There is no single or known cause for rosacea, although it is far more common in women.
What is Rosacea?
Rosacea is most commonly known by its obvious physical manifestation, an excessive reddening of the cheeks and small dilated blood vessels on the skin of the face. In more severe cases, there can also be small pustules or bumps on the skin, as well as general swelling. It most commonly affects the cheeks, forehead, chin, ears, and the area near the eyes, but it can also affect the neck and chest.
The redness is difficult to diagnose as rosacea, specifically, because it is often exacerbated during other red-faced activities, such as strenuous exercise, embarrassment, movement from cold to warm environments, heat, sunburn, stress, etc.
In most cases, there will never be a formal diagnosis or treatment, because the symptoms are mild. In more serious cases, such as those involving pustules or swelling, medical attention may be required to prevent permanent scarring.

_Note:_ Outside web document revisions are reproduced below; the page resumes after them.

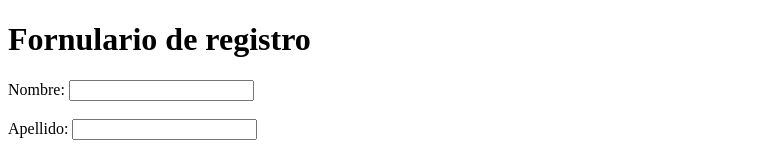
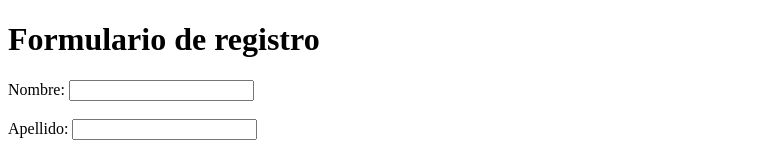
Before and after one commit to ezesmet/entrega-1, a plain HTML site: page Ejercicios/Ejercicio-3/index.html in a window 1280 px wide. Shown: the top 159 px of the page, without its empty margins (0-764 px from the left). Drawn offline with Linux system fonts and the light colour scheme.

Commit message:
entrega-1

```diff
--- a/Ejercicios/Ejercicio-3/index.html
+++ b/Ejercicios/Ejercicio-3/index.html
@@ -7,7 +7,7 @@
   </head>
   <body>
     <header>
-      <h1>Fornulario de registro</h1>
+      <h1>Formulario de registro</h1>
     </header>
     <main>
       <section>
```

There are four main types of rosacea, three of which affect the skin of the face, while the fourth affects the eyes. The three skin varieties include one where there is permanent redness on the face, another where red bumps and pustules present themselves (easily confused with acne), and the third variety manifests as excessive thickening of the skin on the nose, forehead, and cheeks, in addition to redness. This variety of rosacea can cause permanent scarring or slight facial disfigurement.
While the exact causes of rosacea are unknown, some of the contributing factors are listed below:
- Weather: Sun exposure, strong winds, and humidity are some of the factors that can contribute towards triggering rosacea.
- Emotional factors: Anxiety, anger, and stress can trigger this condition of the skin.
- Lifestyle: Certain lifestyles that involve over-consumption of alcohol, no exercise or rigorous exercise, use of cosmetics, and saunas can also act as a trigger.
- Medications or medical conditions: A constant cough, cold, fever, chronic illnesses like hypertension can also cause rosacea. Certain medications that are used to cure other conditions, like corticosteroids, might also have side-effects that include the onset of rosacea.
- Facial blood vessels: Expansion of the blood vessels of the face can also cause the red bumps and inflammation.
- Other: Rosacea is also caused by natural allergens, processed food, imbalanced enzymes, gastrointestinal bacteria, and certain types of mites.
Signs and symptoms of rosacea may include:
- Facial redness: There is a persistent redness in the central facial region. The blood vessels on your nose and cheeks can also swell and become visible.
- Swollen red bumps: Many with rosacea get acne-like bumps on their face that may contain pus. The skin feels heated and tender to the touch.
- Eye problems: Some also experience eye dryness, irritation, and swollen, reddened eyelids.
- Enlarged nose: In rare cases, this skin condition can cause thickening of the skin on the nose, making it appear bulbous.